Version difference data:
++++

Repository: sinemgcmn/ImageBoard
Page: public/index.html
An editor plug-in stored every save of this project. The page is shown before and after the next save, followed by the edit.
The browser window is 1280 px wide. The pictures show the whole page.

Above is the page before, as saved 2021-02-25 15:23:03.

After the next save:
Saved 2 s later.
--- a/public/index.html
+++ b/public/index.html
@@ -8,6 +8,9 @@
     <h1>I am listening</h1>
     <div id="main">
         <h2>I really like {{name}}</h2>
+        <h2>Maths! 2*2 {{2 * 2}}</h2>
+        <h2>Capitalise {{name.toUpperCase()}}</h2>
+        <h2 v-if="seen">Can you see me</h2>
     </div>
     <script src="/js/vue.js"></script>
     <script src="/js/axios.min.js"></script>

++++

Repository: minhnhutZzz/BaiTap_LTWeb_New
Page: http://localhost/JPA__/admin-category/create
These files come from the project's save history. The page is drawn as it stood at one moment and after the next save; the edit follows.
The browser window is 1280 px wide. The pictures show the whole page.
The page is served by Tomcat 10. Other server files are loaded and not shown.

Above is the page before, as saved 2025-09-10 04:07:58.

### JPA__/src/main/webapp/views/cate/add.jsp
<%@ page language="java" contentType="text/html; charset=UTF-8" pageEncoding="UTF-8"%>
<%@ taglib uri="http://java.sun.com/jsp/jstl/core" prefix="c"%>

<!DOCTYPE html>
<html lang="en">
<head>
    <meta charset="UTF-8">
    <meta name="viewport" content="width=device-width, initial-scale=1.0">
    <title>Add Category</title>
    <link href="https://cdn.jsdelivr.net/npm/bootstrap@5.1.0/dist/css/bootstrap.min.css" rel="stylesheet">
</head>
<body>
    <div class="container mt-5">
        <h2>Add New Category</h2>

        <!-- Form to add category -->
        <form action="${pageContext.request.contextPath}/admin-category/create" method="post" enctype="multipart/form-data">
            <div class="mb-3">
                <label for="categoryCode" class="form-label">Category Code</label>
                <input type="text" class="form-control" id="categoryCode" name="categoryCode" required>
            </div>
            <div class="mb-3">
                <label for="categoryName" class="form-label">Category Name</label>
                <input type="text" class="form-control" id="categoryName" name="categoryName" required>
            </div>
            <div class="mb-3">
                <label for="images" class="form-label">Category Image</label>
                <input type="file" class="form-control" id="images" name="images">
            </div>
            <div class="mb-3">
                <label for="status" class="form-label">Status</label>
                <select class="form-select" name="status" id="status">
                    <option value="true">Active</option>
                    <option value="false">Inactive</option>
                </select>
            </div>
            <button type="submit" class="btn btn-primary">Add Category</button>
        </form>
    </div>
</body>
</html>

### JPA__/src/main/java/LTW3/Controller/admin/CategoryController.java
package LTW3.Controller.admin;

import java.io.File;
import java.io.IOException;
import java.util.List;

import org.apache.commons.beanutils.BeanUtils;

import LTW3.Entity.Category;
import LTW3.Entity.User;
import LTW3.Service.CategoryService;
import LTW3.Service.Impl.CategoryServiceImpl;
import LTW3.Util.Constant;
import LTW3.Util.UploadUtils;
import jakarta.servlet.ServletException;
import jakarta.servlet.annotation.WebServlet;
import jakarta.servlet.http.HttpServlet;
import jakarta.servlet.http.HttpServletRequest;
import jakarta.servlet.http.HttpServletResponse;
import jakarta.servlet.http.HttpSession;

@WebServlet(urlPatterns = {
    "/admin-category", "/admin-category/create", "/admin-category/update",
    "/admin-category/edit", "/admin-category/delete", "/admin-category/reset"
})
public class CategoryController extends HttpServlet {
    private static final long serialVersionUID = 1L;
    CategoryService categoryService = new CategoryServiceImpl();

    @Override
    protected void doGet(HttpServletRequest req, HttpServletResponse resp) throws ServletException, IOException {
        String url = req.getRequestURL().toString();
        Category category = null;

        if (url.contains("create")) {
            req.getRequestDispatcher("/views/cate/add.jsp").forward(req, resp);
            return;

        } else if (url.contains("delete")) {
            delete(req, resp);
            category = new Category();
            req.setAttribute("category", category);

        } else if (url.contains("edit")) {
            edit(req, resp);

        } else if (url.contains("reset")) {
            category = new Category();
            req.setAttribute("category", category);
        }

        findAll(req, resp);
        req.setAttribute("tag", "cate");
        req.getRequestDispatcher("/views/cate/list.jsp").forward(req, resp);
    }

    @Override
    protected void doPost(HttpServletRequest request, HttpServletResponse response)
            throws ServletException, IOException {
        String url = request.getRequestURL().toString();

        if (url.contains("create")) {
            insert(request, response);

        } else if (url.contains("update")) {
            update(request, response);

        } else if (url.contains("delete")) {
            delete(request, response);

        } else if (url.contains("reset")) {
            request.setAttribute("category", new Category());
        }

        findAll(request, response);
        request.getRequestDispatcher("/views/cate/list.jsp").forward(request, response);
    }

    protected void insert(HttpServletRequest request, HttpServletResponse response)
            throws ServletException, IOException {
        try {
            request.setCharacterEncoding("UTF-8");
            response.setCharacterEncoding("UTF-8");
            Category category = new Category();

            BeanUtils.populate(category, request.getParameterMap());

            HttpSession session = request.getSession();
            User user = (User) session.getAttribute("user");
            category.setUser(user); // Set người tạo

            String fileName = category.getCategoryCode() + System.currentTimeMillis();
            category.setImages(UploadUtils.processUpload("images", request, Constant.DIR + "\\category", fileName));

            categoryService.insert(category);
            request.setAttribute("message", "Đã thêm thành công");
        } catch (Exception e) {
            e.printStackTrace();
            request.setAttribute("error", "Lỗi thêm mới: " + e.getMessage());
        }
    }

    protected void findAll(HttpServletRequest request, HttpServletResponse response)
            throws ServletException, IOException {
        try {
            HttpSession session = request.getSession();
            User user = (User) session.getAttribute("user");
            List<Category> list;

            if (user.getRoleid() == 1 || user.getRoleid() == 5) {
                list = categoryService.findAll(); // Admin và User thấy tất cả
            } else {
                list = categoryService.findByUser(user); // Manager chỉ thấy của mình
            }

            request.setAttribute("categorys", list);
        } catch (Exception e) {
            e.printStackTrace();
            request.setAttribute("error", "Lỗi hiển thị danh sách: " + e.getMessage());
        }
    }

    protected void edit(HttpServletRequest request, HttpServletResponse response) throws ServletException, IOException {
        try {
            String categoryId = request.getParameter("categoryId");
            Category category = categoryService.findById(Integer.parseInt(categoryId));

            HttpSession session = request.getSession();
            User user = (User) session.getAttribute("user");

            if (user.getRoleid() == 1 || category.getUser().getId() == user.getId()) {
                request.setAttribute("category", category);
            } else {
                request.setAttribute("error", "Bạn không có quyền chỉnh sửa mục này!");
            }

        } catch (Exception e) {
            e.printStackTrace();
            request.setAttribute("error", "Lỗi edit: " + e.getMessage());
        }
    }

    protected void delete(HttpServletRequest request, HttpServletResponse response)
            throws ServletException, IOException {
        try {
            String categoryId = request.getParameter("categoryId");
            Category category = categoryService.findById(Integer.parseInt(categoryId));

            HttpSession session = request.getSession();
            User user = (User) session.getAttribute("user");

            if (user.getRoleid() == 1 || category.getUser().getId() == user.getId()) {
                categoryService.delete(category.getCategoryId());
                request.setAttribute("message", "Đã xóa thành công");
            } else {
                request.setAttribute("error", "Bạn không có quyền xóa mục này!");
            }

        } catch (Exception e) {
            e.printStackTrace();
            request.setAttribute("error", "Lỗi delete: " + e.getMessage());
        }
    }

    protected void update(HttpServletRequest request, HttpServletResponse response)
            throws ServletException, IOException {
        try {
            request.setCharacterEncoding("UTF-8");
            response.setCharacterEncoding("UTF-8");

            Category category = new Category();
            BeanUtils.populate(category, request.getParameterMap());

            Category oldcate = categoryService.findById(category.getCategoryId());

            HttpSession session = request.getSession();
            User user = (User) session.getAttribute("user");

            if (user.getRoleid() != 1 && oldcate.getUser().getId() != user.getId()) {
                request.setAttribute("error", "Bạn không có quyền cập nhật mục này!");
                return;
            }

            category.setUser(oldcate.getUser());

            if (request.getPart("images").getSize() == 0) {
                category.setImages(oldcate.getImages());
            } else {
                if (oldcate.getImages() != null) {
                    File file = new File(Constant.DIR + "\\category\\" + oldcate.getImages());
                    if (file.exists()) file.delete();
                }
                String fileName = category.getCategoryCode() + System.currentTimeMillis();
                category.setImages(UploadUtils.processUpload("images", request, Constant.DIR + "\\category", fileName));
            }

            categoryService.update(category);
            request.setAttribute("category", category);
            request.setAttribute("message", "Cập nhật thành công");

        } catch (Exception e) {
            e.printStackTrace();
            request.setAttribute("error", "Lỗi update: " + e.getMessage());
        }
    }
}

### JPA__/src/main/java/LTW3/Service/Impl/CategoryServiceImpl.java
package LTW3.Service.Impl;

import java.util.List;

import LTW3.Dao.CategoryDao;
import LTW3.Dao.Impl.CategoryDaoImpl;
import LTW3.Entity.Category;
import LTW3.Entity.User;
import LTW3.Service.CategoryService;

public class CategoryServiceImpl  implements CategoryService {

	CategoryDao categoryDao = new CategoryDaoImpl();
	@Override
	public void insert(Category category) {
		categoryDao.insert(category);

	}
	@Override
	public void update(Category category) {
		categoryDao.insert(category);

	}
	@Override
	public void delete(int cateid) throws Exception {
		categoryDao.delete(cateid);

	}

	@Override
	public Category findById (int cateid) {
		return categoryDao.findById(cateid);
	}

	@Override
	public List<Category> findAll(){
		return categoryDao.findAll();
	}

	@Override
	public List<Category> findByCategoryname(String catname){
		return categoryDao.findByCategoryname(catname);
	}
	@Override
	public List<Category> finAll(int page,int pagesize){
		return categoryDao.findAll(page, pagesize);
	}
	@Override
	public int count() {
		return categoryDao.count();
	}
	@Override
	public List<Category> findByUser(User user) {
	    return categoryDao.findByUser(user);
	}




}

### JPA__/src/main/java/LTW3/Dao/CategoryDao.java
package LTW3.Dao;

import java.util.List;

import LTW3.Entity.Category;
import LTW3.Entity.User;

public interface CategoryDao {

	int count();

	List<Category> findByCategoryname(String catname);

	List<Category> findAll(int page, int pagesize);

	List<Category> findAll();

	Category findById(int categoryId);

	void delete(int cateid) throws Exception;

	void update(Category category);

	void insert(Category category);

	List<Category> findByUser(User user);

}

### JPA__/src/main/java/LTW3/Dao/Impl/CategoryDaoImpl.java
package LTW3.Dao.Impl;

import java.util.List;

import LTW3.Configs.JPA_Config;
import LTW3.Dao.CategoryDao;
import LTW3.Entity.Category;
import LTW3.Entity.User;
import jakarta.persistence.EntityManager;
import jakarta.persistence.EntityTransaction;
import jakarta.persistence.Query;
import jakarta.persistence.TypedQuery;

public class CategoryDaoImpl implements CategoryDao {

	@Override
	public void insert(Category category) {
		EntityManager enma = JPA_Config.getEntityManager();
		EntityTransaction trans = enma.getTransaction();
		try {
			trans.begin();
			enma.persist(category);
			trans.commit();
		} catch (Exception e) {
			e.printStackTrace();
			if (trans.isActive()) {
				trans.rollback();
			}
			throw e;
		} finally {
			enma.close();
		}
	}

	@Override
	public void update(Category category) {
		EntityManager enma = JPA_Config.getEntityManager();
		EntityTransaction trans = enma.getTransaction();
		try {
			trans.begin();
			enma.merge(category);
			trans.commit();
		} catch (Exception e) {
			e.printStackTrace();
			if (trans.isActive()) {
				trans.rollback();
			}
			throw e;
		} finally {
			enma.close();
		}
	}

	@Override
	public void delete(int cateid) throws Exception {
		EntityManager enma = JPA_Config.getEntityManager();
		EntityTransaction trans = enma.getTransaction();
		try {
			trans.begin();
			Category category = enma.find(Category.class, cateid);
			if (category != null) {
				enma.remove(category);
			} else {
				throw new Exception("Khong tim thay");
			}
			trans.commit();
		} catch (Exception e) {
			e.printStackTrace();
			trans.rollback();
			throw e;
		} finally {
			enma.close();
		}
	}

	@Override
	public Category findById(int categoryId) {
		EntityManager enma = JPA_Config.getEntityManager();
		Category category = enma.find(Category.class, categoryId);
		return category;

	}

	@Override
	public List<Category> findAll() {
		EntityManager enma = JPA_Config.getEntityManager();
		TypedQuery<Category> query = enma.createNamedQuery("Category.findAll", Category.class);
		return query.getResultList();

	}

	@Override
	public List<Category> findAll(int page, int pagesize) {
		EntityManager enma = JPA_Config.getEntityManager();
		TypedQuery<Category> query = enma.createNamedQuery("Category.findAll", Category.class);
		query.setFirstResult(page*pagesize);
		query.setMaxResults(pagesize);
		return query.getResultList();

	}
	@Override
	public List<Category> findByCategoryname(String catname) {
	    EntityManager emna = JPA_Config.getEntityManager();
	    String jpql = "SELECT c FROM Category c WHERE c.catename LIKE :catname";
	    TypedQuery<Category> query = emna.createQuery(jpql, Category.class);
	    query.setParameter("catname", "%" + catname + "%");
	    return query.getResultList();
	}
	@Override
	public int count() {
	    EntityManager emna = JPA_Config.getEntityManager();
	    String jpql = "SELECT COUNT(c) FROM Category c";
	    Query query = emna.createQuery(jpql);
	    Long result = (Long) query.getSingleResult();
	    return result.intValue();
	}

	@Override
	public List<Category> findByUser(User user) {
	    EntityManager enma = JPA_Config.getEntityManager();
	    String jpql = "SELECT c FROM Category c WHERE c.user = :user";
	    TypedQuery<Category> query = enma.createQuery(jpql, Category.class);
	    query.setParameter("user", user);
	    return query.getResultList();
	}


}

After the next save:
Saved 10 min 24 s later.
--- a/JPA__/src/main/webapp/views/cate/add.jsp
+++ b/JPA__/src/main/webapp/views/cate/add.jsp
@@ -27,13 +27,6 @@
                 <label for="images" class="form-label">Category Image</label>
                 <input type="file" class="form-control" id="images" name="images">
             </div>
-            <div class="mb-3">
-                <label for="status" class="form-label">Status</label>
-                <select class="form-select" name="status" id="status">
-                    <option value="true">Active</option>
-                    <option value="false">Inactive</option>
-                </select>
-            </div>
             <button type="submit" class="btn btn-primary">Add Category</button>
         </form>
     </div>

++++

◆ Exercise prompt: Pull from the data each line where the string "update" turns up.

◆ Solution below:
    "/admin-category", "/admin-category/create", "/admin-category/update",
        } else if (url.contains("update")) {
            update(request, response);
    protected void update(HttpServletRequest request, HttpServletResponse response)
            categoryService.update(category);
            request.setAttribute("error", "Lỗi update: " + e.getMessage());
	public void update(Category category) {
	void update(Category category);
	public void update(Category category) {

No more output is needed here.